## SUPPLIED ENTRIES
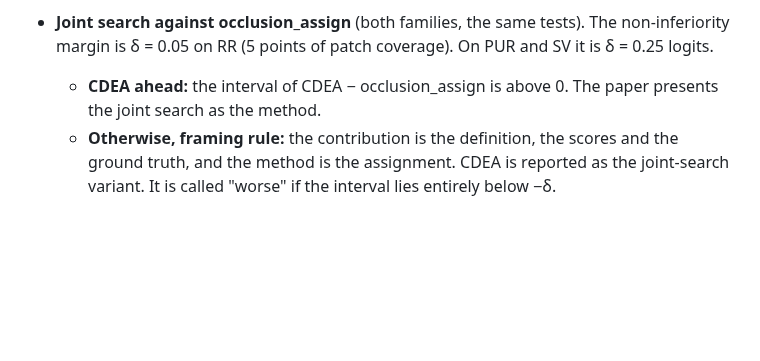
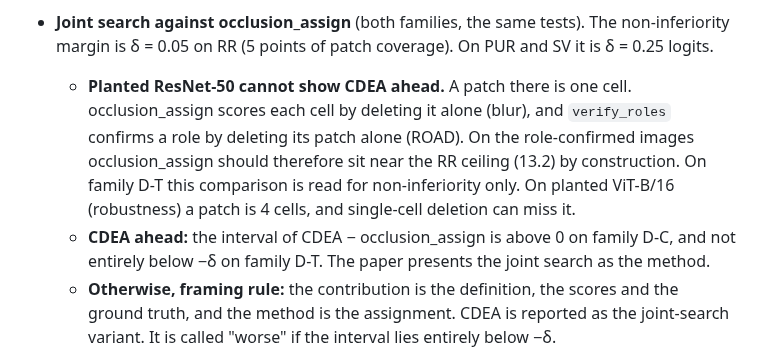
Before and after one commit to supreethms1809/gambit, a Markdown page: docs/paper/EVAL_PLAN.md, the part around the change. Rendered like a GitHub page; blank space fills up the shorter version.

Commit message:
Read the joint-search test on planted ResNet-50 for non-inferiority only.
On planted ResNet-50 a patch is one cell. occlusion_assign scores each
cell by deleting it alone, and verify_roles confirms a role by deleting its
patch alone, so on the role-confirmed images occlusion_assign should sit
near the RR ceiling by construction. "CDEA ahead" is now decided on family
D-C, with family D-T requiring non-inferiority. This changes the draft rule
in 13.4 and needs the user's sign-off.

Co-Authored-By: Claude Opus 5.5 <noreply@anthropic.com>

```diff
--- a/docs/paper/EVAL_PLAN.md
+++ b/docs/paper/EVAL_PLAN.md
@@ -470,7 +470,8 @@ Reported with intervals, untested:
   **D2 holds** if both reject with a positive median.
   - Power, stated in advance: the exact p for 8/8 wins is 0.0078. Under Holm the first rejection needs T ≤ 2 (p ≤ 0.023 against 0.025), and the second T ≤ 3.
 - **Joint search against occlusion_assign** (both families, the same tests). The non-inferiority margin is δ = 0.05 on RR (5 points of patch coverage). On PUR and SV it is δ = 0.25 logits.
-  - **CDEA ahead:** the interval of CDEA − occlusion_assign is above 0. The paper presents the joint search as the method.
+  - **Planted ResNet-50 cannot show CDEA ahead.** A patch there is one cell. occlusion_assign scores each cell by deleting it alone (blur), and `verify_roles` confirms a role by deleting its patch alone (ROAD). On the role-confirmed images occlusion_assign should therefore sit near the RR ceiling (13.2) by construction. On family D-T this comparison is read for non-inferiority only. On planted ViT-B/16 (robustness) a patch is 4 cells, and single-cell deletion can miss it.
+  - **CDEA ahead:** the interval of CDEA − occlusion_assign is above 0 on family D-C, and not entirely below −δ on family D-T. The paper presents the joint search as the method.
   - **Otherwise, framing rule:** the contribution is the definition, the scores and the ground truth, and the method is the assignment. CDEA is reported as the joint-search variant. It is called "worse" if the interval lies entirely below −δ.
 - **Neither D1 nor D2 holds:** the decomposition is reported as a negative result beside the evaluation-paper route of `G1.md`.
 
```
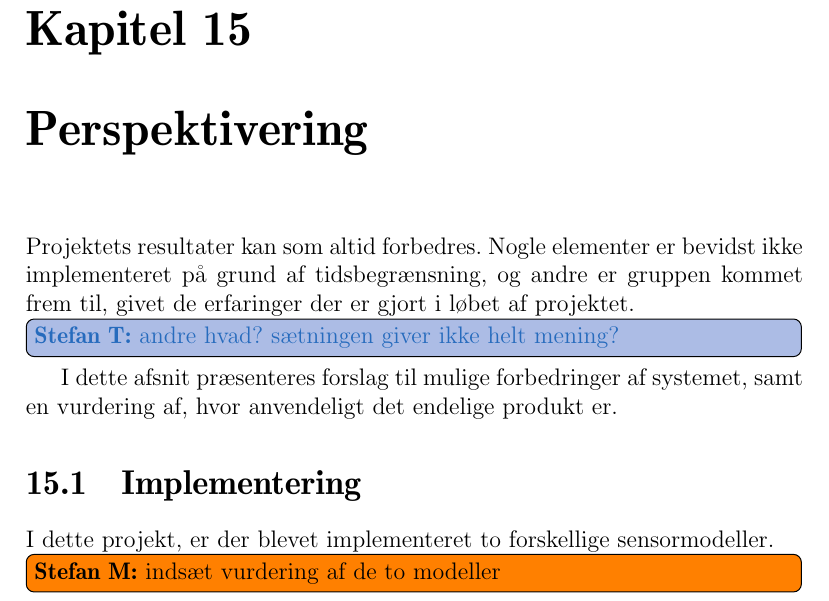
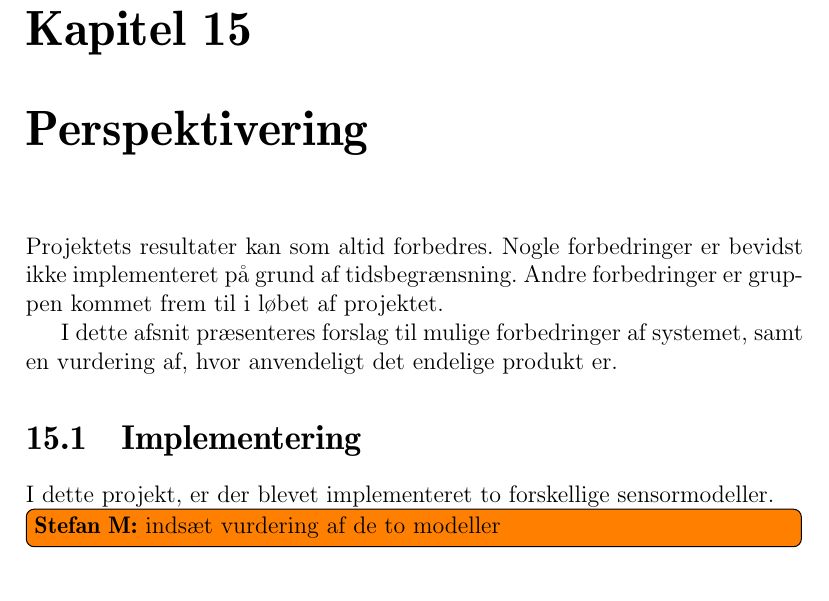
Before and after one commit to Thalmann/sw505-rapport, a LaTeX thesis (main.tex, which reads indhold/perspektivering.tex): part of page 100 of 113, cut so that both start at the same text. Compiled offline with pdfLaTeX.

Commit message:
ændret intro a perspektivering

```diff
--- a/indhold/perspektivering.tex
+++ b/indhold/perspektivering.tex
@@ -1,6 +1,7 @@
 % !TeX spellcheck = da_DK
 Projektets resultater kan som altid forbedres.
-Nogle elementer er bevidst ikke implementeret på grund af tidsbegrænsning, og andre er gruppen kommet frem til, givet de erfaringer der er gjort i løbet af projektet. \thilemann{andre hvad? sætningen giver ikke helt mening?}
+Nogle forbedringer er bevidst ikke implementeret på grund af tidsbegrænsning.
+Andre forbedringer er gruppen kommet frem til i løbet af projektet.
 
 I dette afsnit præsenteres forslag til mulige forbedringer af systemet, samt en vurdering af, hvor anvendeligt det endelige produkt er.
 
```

## AIM OF THE TASK
Every line that contains the string "løbet" should be returned from the data.

## ANSWER TO THIS EXERCISE
-Nogle elementer er bevidst ikke implementeret på grund af tidsbegrænsning, og andre er gruppen kommet frem til, givet de erfaringer der er gjort i løbet af projektet. \thilemann{andre hvad? sætningen giver ikke helt mening?}
+Andre forbedringer er gruppen kommet frem til i løbet af projektet.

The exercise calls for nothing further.